--- Problem requirements ---
The lines to copy are those holding the string "Daly" in the entries below.

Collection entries
# # #

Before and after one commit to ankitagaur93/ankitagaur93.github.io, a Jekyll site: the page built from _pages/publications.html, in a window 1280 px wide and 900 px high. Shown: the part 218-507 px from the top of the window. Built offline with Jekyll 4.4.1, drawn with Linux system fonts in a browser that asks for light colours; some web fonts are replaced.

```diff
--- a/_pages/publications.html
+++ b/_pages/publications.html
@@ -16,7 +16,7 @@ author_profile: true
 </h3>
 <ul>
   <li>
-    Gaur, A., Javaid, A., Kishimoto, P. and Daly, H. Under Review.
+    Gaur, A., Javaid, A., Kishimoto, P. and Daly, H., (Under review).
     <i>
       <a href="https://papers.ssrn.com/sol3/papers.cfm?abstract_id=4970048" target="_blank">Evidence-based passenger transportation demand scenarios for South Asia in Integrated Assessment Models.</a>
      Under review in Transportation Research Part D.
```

# # #

--- Solution ---
-    Gaur, A., Javaid, A., Kishimoto, P. and Daly, H. Under Review.
+    Gaur, A., Javaid, A., Kishimoto, P. and Daly, H., (Under review).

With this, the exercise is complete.